=== STUDY MATERIAL ===
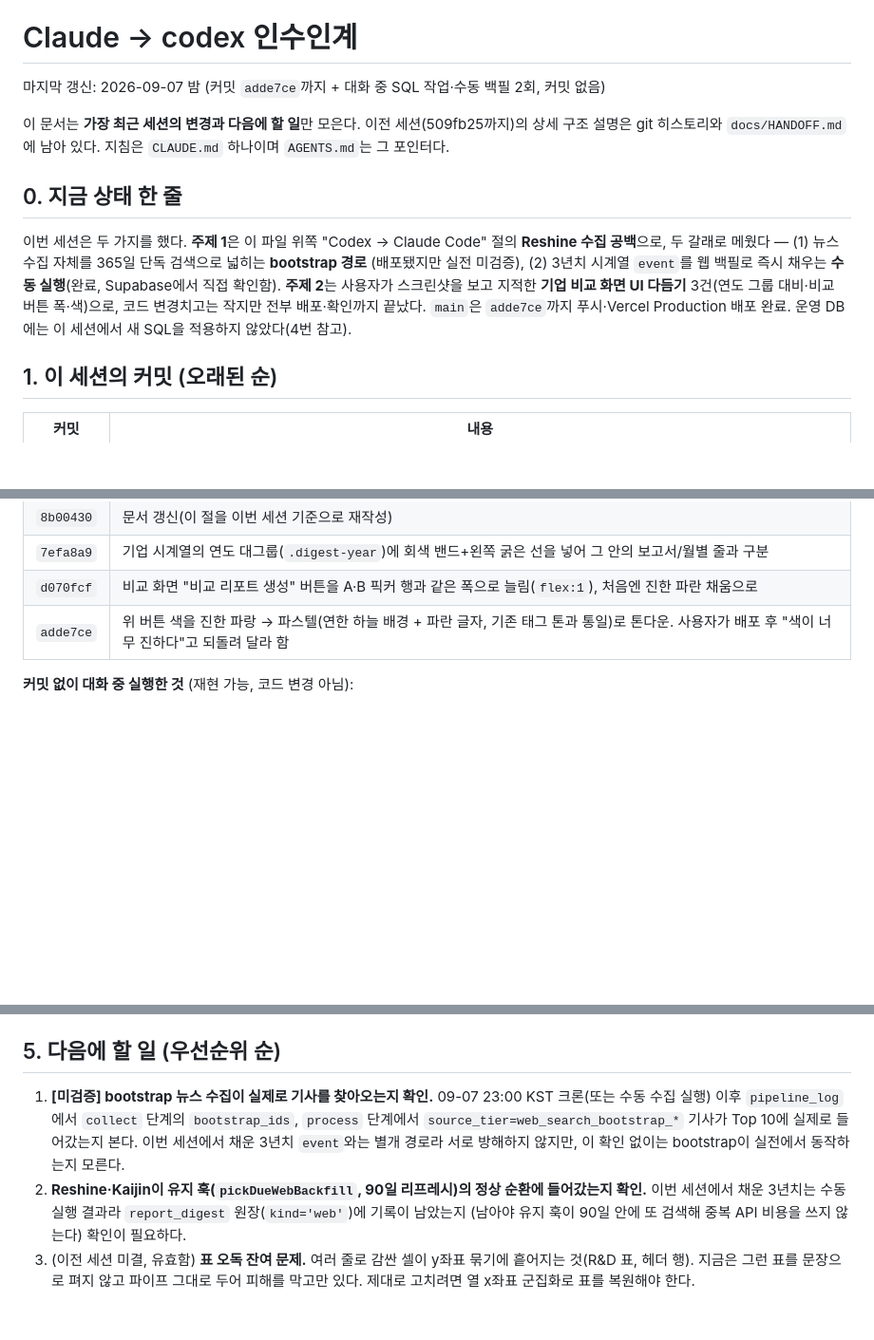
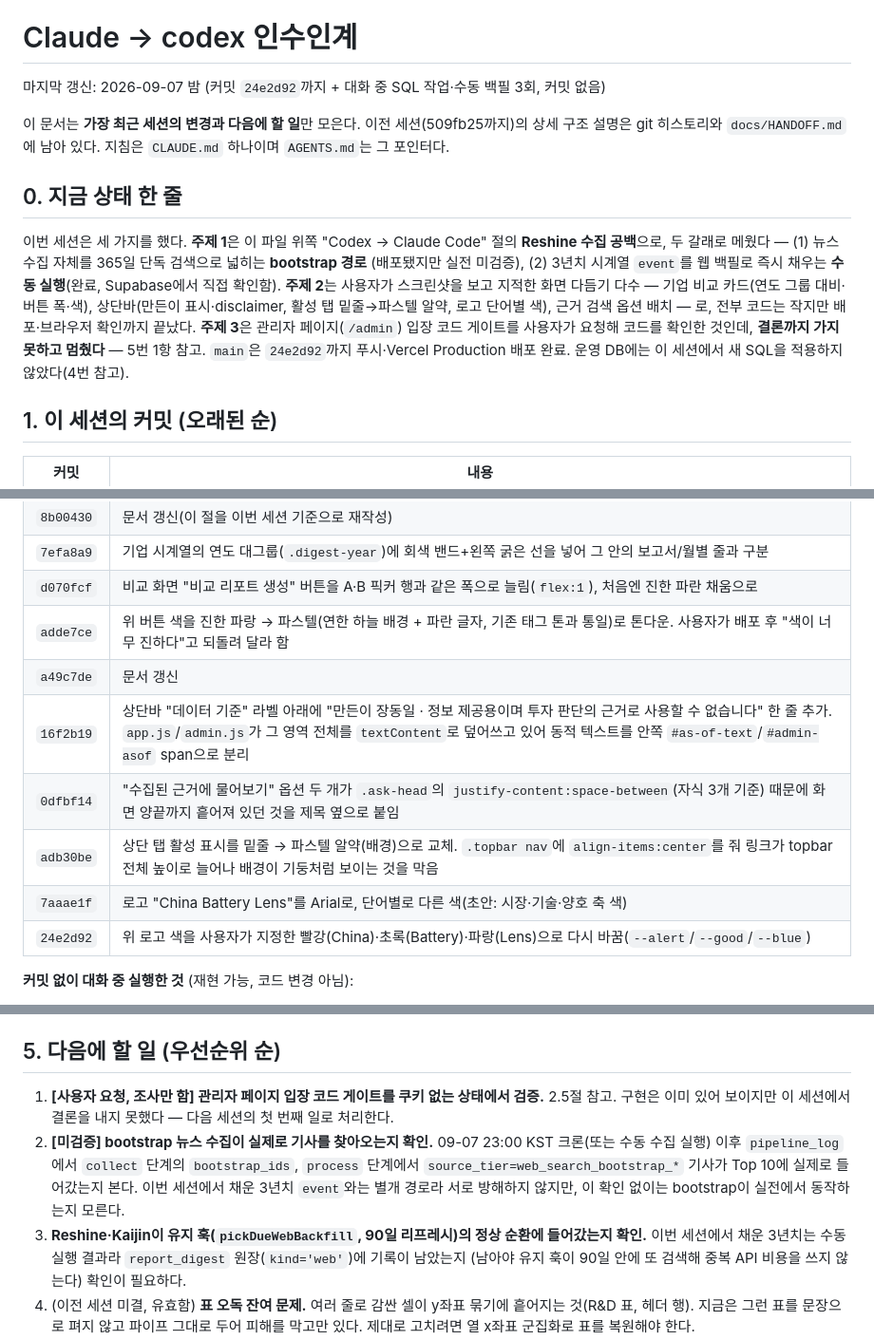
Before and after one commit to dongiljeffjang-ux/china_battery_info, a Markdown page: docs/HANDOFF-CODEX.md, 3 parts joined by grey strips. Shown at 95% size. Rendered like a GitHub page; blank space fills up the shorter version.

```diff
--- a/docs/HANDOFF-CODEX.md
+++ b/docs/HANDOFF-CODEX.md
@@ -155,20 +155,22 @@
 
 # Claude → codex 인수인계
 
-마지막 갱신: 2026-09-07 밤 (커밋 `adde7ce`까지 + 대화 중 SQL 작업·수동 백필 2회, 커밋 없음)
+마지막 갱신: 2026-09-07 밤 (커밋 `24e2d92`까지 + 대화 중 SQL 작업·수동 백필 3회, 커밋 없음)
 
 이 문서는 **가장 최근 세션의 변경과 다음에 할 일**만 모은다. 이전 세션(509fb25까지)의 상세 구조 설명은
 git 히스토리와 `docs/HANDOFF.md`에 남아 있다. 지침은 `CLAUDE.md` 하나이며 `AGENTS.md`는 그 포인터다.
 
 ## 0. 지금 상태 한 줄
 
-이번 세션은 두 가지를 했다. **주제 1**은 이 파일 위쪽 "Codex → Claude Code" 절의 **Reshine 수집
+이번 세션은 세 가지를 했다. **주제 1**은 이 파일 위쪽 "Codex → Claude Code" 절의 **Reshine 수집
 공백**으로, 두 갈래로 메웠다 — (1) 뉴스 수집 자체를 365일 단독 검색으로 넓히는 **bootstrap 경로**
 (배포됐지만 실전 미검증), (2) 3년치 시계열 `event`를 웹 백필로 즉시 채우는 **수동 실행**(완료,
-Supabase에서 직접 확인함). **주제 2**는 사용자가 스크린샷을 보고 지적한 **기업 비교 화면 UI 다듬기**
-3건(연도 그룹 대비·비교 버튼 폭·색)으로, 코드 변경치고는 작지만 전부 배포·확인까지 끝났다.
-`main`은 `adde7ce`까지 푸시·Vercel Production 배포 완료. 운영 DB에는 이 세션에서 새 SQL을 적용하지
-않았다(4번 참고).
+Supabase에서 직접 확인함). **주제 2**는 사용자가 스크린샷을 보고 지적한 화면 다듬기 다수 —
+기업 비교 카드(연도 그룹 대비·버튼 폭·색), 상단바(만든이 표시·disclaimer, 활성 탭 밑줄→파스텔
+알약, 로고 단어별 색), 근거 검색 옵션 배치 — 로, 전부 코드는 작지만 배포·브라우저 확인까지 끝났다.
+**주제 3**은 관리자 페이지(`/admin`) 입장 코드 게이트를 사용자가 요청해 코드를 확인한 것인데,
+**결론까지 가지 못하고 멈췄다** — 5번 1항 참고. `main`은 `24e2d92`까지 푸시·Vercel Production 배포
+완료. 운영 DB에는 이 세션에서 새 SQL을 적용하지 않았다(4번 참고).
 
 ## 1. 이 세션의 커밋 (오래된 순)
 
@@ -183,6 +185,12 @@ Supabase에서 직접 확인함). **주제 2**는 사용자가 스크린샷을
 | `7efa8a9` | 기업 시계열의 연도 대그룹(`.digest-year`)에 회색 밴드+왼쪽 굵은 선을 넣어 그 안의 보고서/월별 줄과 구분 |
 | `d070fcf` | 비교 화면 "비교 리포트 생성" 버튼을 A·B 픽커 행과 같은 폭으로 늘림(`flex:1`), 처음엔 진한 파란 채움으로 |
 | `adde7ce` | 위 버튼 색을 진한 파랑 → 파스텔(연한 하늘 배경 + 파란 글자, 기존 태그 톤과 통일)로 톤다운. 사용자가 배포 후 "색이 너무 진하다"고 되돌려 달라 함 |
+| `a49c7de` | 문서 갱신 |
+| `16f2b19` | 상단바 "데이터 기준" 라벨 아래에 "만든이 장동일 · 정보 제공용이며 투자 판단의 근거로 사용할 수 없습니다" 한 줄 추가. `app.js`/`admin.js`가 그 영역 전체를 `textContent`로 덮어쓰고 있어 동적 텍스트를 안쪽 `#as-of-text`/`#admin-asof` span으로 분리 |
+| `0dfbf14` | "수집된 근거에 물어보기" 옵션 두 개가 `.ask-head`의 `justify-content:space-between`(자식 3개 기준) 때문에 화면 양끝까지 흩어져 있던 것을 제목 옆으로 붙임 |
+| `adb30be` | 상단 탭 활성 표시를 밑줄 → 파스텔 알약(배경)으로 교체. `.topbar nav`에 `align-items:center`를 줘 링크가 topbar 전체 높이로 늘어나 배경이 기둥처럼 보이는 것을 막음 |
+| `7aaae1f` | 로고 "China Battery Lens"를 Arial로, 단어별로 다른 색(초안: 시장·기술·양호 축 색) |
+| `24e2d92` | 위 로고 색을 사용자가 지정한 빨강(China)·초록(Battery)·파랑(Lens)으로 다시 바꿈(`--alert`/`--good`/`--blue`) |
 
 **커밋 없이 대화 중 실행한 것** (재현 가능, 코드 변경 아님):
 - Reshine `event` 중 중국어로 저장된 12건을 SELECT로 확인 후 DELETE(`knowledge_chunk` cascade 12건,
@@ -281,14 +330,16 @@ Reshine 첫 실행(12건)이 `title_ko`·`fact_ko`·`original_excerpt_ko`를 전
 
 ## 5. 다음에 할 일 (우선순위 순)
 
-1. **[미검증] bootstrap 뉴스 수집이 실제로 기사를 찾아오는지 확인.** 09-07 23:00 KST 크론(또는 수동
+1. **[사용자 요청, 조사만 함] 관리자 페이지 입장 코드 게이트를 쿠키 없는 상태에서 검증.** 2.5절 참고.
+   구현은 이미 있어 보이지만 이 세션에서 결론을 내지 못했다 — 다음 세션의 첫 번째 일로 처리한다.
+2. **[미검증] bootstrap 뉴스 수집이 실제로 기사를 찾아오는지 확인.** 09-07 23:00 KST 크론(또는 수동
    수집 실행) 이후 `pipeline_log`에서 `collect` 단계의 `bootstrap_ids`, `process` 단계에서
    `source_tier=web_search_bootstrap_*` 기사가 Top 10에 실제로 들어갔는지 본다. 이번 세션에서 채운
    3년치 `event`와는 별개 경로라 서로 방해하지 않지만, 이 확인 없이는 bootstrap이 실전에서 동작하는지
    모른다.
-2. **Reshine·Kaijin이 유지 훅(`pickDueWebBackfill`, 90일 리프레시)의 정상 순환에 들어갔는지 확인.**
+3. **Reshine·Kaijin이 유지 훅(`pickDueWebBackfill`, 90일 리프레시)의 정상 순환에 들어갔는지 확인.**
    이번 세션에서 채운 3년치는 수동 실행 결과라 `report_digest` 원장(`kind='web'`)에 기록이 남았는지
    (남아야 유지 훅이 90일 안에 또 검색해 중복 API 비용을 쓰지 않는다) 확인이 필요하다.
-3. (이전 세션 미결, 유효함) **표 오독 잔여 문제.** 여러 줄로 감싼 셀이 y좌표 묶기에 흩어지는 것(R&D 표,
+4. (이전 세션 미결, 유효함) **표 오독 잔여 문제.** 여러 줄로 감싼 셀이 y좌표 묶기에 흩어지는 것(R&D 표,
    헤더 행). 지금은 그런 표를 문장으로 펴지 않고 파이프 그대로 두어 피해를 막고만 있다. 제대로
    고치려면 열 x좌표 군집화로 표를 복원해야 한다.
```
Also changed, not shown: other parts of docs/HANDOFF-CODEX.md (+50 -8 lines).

=== TASK DIRECTIONS ===
Without the pictures, give the entries above back exactly.

=== EXERCISE ANSWER ===
Before and after one commit to dongiljeffjang-ux/china_battery_info, a Markdown page: docs/HANDOFF-CODEX.md, 3 parts joined by grey strips. Shown at 95% size. Rendered like a GitHub page; blank space fills up the shorter version.

```diff
--- a/docs/HANDOFF-CODEX.md
+++ b/docs/HANDOFF-CODEX.md
@@ -155,20 +155,22 @@
 
 # Claude → codex 인수인계
 
-마지막 갱신: 2026-09-07 밤 (커밋 `adde7ce`까지 + 대화 중 SQL 작업·수동 백필 2회, 커밋 없음)
+마지막 갱신: 2026-09-07 밤 (커밋 `24e2d92`까지 + 대화 중 SQL 작업·수동 백필 3회, 커밋 없음)
 
 이 문서는 **가장 최근 세션의 변경과 다음에 할 일**만 모은다. 이전 세션(509fb25까지)의 상세 구조 설명은
 git 히스토리와 `docs/HANDOFF.md`에 남아 있다. 지침은 `CLAUDE.md` 하나이며 `AGENTS.md`는 그 포인터다.
 
 ## 0. 지금 상태 한 줄
 
-이번 세션은 두 가지를 했다. **주제 1**은 이 파일 위쪽 "Codex → Claude Code" 절의 **Reshine 수집
+이번 세션은 세 가지를 했다. **주제 1**은 이 파일 위쪽 "Codex → Claude Code" 절의 **Reshine 수집
 공백**으로, 두 갈래로 메웠다 — (1) 뉴스 수집 자체를 365일 단독 검색으로 넓히는 **bootstrap 경로**
 (배포됐지만 실전 미검증), (2) 3년치 시계열 `event`를 웹 백필로 즉시 채우는 **수동 실행**(완료,
-Supabase에서 직접 확인함). **주제 2**는 사용자가 스크린샷을 보고 지적한 **기업 비교 화면 UI 다듬기**
-3건(연도 그룹 대비·비교 버튼 폭·색)으로, 코드 변경치고는 작지만 전부 배포·확인까지 끝났다.
-`main`은 `adde7ce`까지 푸시·Vercel Production 배포 완료. 운영 DB에는 이 세션에서 새 SQL을 적용하지
-않았다(4번 참고).
+Supabase에서 직접 확인함). **주제 2**는 사용자가 스크린샷을 보고 지적한 화면 다듬기 다수 —
+기업 비교 카드(연도 그룹 대비·버튼 폭·색), 상단바(만든이 표시·disclaimer, 활성 탭 밑줄→파스텔
+알약, 로고 단어별 색), 근거 검색 옵션 배치 — 로, 전부 코드는 작지만 배포·브라우저 확인까지 끝났다.
+**주제 3**은 관리자 페이지(`/admin`) 입장 코드 게이트를 사용자가 요청해 코드를 확인한 것인데,
+**결론까지 가지 못하고 멈췄다** — 5번 1항 참고. `main`은 `24e2d92`까지 푸시·Vercel Production 배포
+완료. 운영 DB에는 이 세션에서 새 SQL을 적용하지 않았다(4번 참고).
 
 ## 1. 이 세션의 커밋 (오래된 순)
 
@@ -183,6 +185,12 @@ Supabase에서 직접 확인함). **주제 2**는 사용자가 스크린샷을
 | `7efa8a9` | 기업 시계열의 연도 대그룹(`.digest-year`)에 회색 밴드+왼쪽 굵은 선을 넣어 그 안의 보고서/월별 줄과 구분 |
 | `d070fcf` | 비교 화면 "비교 리포트 생성" 버튼을 A·B 픽커 행과 같은 폭으로 늘림(`flex:1`), 처음엔 진한 파란 채움으로 |
 | `adde7ce` | 위 버튼 색을 진한 파랑 → 파스텔(연한 하늘 배경 + 파란 글자, 기존 태그 톤과 통일)로 톤다운. 사용자가 배포 후 "색이 너무 진하다"고 되돌려 달라 함 |
+| `a49c7de` | 문서 갱신 |
+| `16f2b19` | 상단바 "데이터 기준" 라벨 아래에 "만든이 장동일 · 정보 제공용이며 투자 판단의 근거로 사용할 수 없습니다" 한 줄 추가. `app.js`/`admin.js`가 그 영역 전체를 `textContent`로 덮어쓰고 있어 동적 텍스트를 안쪽 `#as-of-text`/`#admin-asof` span으로 분리 |
+| `0dfbf14` | "수집된 근거에 물어보기" 옵션 두 개가 `.ask-head`의 `justify-content:space-between`(자식 3개 기준) 때문에 화면 양끝까지 흩어져 있던 것을 제목 옆으로 붙임 |
+| `adb30be` | 상단 탭 활성 표시를 밑줄 → 파스텔 알약(배경)으로 교체. `.topbar nav`에 `align-items:center`를 줘 링크가 topbar 전체 높이로 늘어나 배경이 기둥처럼 보이는 것을 막음 |
+| `7aaae1f` | 로고 "China Battery Lens"를 Arial로, 단어별로 다른 색(초안: 시장·기술·양호 축 색) |
+| `24e2d92` | 위 로고 색을 사용자가 지정한 빨강(China)·초록(Battery)·파랑(Lens)으로 다시 바꿈(`--alert`/`--good`/`--blue`) |
 
 **커밋 없이 대화 중 실행한 것** (재현 가능, 코드 변경 아님):
 - Reshine `event` 중 중국어로 저장된 12건을 SELECT로 확인 후 DELETE(`knowledge_chunk` cascade 12건,
@@ -281,14 +330,16 @@ Reshine 첫 실행(12건)이 `title_ko`·`fact_ko`·`original_excerpt_ko`를 전
 
 ## 5. 다음에 할 일 (우선순위 순)
 
-1. **[미검증] bootstrap 뉴스 수집이 실제로 기사를 찾아오는지 확인.** 09-07 23:00 KST 크론(또는 수동
+1. **[사용자 요청, 조사만 함] 관리자 페이지 입장 코드 게이트를 쿠키 없는 상태에서 검증.** 2.5절 참고.
+   구현은 이미 있어 보이지만 이 세션에서 결론을 내지 못했다 — 다음 세션의 첫 번째 일로 처리한다.
+2. **[미검증] bootstrap 뉴스 수집이 실제로 기사를 찾아오는지 확인.** 09-07 23:00 KST 크론(또는 수동
    수집 실행) 이후 `pipeline_log`에서 `collect` 단계의 `bootstrap_ids`, `process` 단계에서
    `source_tier=web_search_bootstrap_*` 기사가 Top 10에 실제로 들어갔는지 본다. 이번 세션에서 채운
    3년치 `event`와는 별개 경로라 서로 방해하지 않지만, 이 확인 없이는 bootstrap이 실전에서 동작하는지
    모른다.
-2. **Reshine·Kaijin이 유지 훅(`pickDueWebBackfill`, 90일 리프레시)의 정상 순환에 들어갔는지 확인.**
+3. **Reshine·Kaijin이 유지 훅(`pickDueWebBackfill`, 90일 리프레시)의 정상 순환에 들어갔는지 확인.**
    이번 세션에서 채운 3년치는 수동 실행 결과라 `report_digest` 원장(`kind='web'`)에 기록이 남았는지
    (남아야 유지 훅이 90일 안에 또 검색해 중복 API 비용을 쓰지 않는다) 확인이 필요하다.
-3. (이전 세션 미결, 유효함) **표 오독 잔여 문제.** 여러 줄로 감싼 셀이 y좌표 묶기에 흩어지는 것(R&D 표,
+4. (이전 세션 미결, 유효함) **표 오독 잔여 문제.** 여러 줄로 감싼 셀이 y좌표 묶기에 흩어지는 것(R&D 표,
    헤더 행). 지금은 그런 표를 문장으로 펴지 않고 파이프 그대로 두어 피해를 막고만 있다. 제대로
    고치려면 열 x좌표 군집화로 표를 복원해야 한다.
```
Also changed, not shown: other parts of docs/HANDOFF-CODEX.md (+50 -8 lines).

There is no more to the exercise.